How to complete this task: From the records below, copy each line in which the string "blur" occurs.

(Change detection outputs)

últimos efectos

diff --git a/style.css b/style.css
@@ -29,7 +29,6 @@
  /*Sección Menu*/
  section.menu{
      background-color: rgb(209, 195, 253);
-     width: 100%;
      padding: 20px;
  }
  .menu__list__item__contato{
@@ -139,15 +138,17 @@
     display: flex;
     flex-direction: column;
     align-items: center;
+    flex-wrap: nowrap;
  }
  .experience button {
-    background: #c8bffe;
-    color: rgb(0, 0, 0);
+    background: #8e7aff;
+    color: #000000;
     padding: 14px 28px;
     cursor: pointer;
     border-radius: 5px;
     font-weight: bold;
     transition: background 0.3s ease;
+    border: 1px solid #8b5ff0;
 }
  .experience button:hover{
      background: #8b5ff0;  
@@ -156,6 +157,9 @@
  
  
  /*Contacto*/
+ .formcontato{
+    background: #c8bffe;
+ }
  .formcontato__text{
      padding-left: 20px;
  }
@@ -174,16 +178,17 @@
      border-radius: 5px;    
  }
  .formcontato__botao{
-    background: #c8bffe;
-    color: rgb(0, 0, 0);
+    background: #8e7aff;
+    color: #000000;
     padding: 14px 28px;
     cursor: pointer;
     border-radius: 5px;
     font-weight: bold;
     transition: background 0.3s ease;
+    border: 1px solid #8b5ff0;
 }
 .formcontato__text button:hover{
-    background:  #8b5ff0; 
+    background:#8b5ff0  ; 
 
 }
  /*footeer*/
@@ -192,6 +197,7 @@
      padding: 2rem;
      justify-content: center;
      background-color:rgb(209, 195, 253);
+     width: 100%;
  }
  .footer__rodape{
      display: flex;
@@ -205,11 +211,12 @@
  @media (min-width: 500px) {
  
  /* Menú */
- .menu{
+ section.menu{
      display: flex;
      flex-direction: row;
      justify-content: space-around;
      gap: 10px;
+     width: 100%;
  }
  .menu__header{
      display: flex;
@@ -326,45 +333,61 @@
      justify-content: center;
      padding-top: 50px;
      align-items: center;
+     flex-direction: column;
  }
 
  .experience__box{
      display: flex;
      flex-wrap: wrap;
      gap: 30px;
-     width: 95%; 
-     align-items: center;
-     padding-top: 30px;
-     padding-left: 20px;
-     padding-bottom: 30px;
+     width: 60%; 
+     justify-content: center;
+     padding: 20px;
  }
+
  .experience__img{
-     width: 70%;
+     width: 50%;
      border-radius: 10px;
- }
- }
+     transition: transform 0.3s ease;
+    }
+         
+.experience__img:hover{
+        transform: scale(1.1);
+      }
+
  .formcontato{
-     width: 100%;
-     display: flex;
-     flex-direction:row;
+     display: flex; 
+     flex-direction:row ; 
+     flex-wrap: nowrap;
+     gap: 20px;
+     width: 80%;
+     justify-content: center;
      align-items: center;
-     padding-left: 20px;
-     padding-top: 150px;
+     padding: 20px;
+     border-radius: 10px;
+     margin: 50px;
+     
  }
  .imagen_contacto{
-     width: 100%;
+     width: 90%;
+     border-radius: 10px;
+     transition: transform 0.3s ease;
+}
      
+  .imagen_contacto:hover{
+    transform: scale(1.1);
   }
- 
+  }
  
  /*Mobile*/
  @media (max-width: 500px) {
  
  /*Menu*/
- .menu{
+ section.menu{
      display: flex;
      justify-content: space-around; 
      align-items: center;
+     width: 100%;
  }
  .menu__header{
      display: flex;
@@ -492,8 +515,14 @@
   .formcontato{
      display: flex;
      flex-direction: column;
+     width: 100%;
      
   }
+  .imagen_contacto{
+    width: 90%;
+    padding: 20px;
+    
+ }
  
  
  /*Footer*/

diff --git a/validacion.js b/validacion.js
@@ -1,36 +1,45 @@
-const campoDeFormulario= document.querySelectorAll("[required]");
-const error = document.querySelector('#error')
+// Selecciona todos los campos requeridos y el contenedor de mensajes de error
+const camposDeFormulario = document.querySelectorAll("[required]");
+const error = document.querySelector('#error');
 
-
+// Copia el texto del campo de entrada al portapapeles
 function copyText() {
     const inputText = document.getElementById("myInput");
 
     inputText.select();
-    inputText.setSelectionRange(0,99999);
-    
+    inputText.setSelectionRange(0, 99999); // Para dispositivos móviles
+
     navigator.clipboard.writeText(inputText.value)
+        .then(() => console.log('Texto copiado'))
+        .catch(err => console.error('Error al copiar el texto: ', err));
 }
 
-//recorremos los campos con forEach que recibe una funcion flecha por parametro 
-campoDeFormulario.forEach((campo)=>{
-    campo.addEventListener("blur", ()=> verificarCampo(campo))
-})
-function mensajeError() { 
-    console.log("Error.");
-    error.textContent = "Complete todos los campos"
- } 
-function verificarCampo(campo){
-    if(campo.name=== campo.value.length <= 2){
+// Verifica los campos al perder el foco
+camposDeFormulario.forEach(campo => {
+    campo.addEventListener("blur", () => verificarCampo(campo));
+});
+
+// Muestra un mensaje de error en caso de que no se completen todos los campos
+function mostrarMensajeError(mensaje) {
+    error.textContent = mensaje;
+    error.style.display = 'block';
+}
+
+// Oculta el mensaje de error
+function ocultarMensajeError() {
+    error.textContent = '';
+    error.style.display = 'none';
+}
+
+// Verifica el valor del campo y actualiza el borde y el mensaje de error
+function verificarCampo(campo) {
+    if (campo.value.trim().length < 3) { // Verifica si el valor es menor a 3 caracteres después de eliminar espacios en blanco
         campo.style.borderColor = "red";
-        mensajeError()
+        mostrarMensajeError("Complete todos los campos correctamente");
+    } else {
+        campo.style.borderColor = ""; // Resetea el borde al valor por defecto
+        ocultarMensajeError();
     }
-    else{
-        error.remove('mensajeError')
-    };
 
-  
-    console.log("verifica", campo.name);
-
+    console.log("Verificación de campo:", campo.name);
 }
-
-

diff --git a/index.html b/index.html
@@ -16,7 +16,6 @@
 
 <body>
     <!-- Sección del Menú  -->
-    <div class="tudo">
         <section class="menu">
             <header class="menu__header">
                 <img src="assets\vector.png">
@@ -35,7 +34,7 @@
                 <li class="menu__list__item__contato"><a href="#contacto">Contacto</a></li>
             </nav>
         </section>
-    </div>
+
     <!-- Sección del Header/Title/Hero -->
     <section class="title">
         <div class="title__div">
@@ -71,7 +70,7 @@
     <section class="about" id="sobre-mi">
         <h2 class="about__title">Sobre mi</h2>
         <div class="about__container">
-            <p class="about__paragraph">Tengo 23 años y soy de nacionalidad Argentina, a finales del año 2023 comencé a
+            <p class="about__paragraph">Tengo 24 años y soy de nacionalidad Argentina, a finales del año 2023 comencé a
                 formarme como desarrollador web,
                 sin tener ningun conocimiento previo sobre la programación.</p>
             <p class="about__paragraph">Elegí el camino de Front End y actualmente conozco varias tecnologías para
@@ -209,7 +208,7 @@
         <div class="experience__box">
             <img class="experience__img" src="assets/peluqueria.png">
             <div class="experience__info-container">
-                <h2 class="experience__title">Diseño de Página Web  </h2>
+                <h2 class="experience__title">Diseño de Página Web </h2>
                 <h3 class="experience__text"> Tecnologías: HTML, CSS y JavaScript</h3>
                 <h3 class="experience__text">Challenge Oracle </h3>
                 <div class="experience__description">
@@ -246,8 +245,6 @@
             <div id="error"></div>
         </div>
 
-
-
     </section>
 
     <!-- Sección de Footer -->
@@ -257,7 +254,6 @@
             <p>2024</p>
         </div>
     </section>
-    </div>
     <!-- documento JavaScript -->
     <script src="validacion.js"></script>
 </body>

Exercise output:
-    campo.addEventListener("blur", ()=> verificarCampo(campo))
+    campo.addEventListener("blur", () => verificarCampo(campo));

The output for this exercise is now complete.